▸ Task directions
Word for word, copy out the data below, omitting pictures.

▸ Material for this exercise

======

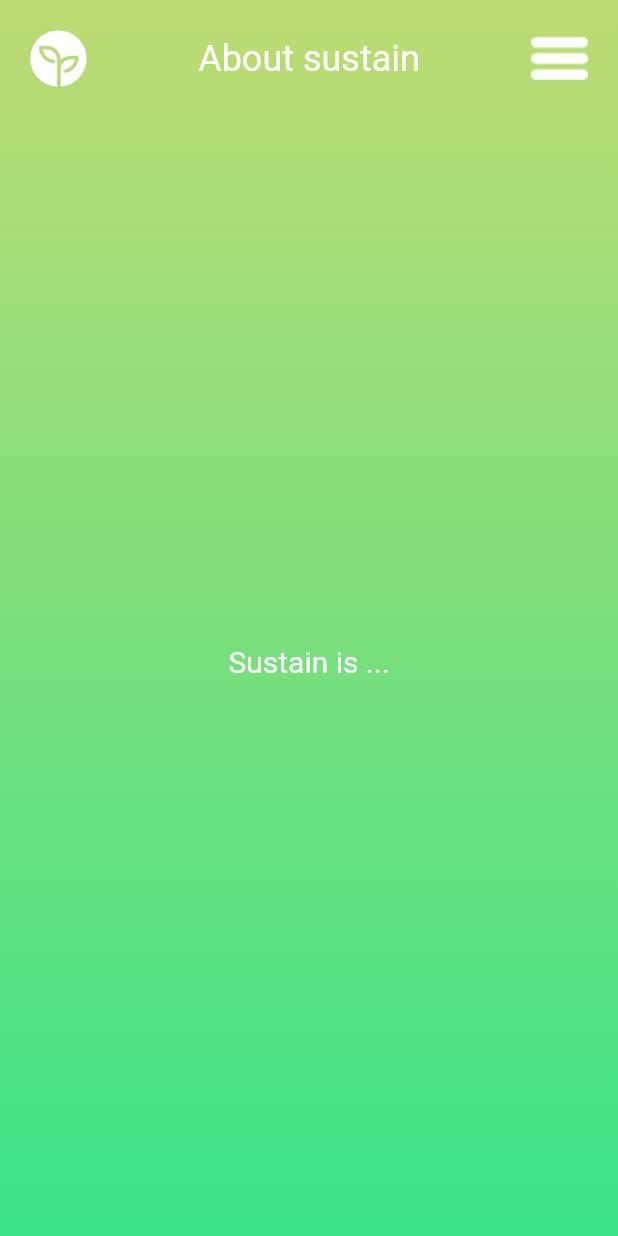
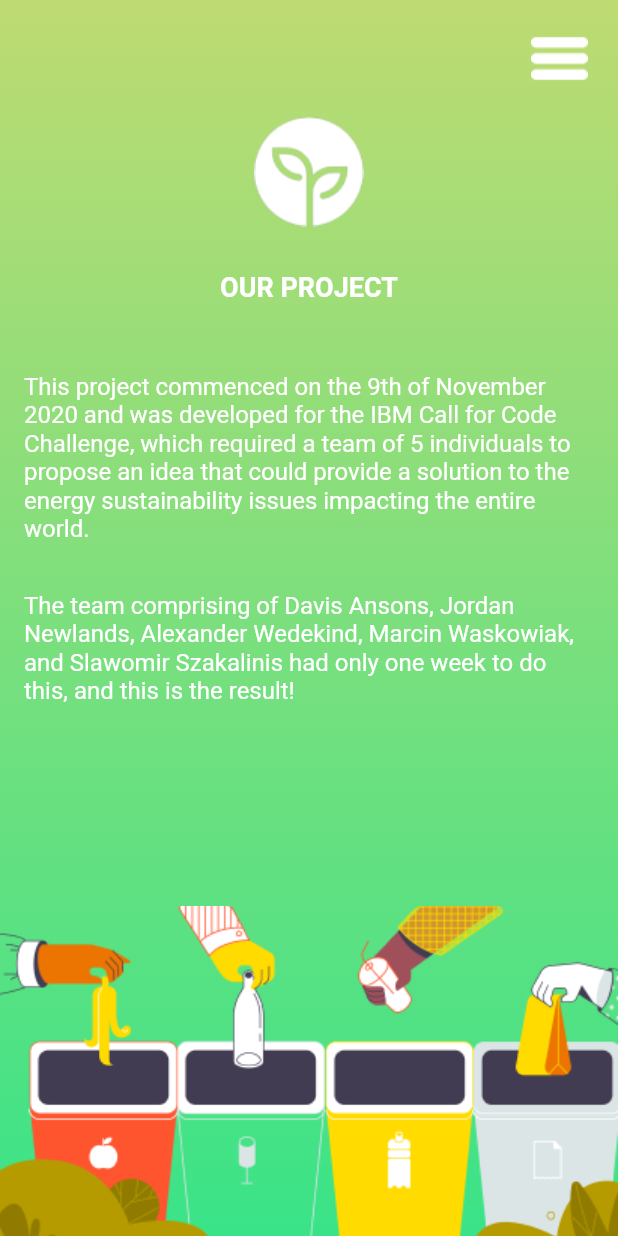
Before and after one commit to IllogicalTree/Sustain, a Flutter app: the About screen opened by its route, on a phone screen of 412 x 824 dp. Run offline on Flutter 3.47's test engine with Material 2 defaults, Android fonts, the phone set to English and light mode, and no system bars.

Commit message:
adds content to about page

```diff
--- a/lib/about.dart
+++ b/lib/about.dart
@@ -19,15 +19,6 @@ class About extends StatelessWidget {
               padding: EdgeInsets.only(left: 20, right: 20, top: 20),
               child: Row(
                 children: [
-                  Image.asset('assets/logo.png'),
-                  Spacer(),
-                  Text(
-                    'About sustain',
-                    style: TextStyle(
-                      color: Colors.white,
-                      fontSize: 24,
-                    ),
-                  ),
                   Spacer(),
                   InkWell(
                     child: Image.asset('assets/menu-icon.png'),
@@ -36,12 +27,44 @@ class About extends StatelessWidget {
                 ],
               ),
             ),
-            Spacer(),
+            SizedBox(height: 20),
+            Container(
+              child: Image.asset('assets/logo.png'),
+            ),
+            SizedBox(height: 30),
             Text(
-              'Sustain is ...',
-              style: TextStyle(color: Colors.white, fontSize: 20),
+              'OUR PROJECT',
+              style: TextStyle(
+                color: Colors.white,
+                fontSize: 18,
+                fontWeight: FontWeight.bold,
+              ),
+            ),
+            SizedBox(height: 30),
+            Padding(
+              padding: const EdgeInsets.all(16.0),
+              child: Text(
+                'This project commenced on the 9th of November 2020 and was developed for the IBM Call for Code Challenge, which required a team of 5 individuals to propose an idea that could provide a solution to the energy sustainability issues impacting the entire world.',
+                style: TextStyle(color: Colors.white, fontSize: 16),
+              ),
+            ),
+            Padding(
+              padding: const EdgeInsets.all(16.0),
+              child: Text(
+                'The team comprising of Davis Ansons, Jordan Newlands, Alexander Wedekind, Marcin Waskowiak, and Slawomir Szakalinis had only one week to do this, and this is the result!',
+                style: TextStyle(color: Colors.white, fontSize: 16),
+              ),
             ),
             Spacer(),
+            Container(
+              height: 220,
+              decoration: BoxDecoration(
+                image: DecorationImage(
+                  image: AssetImage('assets/recycle-bins.png'),
+                  fit: BoxFit.fitWidth,
+                ),
+              ),
+            ),
           ],
         ),
       ),
```
Also changed, not shown: assets/recycle-bins.png (added).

======

▸ Answer section
Before and after one commit to IllogicalTree/Sustain, a Flutter app: the About screen opened by its route, on a phone screen of 412 x 824 dp. Run offline on Flutter 3.47's test engine with Material 2 defaults, Android fonts, the phone set to English and light mode, and no system bars.

Commit message:
adds content to about page

```diff
--- a/lib/about.dart
+++ b/lib/about.dart
@@ -19,15 +19,6 @@ class About extends StatelessWidget {
               padding: EdgeInsets.only(left: 20, right: 20, top: 20),
               child: Row(
                 children: [
-                  Image.asset('assets/logo.png'),
-                  Spacer(),
-                  Text(
-                    'About sustain',
-                    style: TextStyle(
-                      color: Colors.white,
-                      fontSize: 24,
-                    ),
-                  ),
                   Spacer(),
                   InkWell(
                     child: Image.asset('assets/menu-icon.png'),
@@ -36,12 +27,44 @@ class About extends StatelessWidget {
                 ],
               ),
             ),
-            Spacer(),
+            SizedBox(height: 20),
+            Container(
+              child: Image.asset('assets/logo.png'),
+            ),
+            SizedBox(height: 30),
             Text(
-              'Sustain is ...',
-              style: TextStyle(color: Colors.white, fontSize: 20),
+              'OUR PROJECT',
+              style: TextStyle(
+                color: Colors.white,
+                fontSize: 18,
+                fontWeight: FontWeight.bold,
+              ),
+            ),
+            SizedBox(height: 30),
+            Padding(
+              padding: const EdgeInsets.all(16.0),
+              child: Text(
+                'This project commenced on the 9th of November 2020 and was developed for the IBM Call for Code Challenge, which required a team of 5 individuals to propose an idea that could provide a solution to the energy sustainability issues impacting the entire world.',
+                style: TextStyle(color: Colors.white, fontSize: 16),
+              ),
+            ),
+            Padding(
+              padding: const EdgeInsets.all(16.0),
+              child: Text(
+                'The team comprising of Davis Ansons, Jordan Newlands, Alexander Wedekind, Marcin Waskowiak, and Slawomir Szakalinis had only one week to do this, and this is the result!',
+                style: TextStyle(color: Colors.white, fontSize: 16),
+              ),
             ),
             Spacer(),
+            Container(
+              height: 220,
+              decoration: BoxDecoration(
+                image: DecorationImage(
+                  image: AssetImage('assets/recycle-bins.png'),
+                  fit: BoxFit.fitWidth,
+                ),
+              ),
+            ),
           ],
         ),
       ),
```
Also changed, not shown: assets/recycle-bins.png (added).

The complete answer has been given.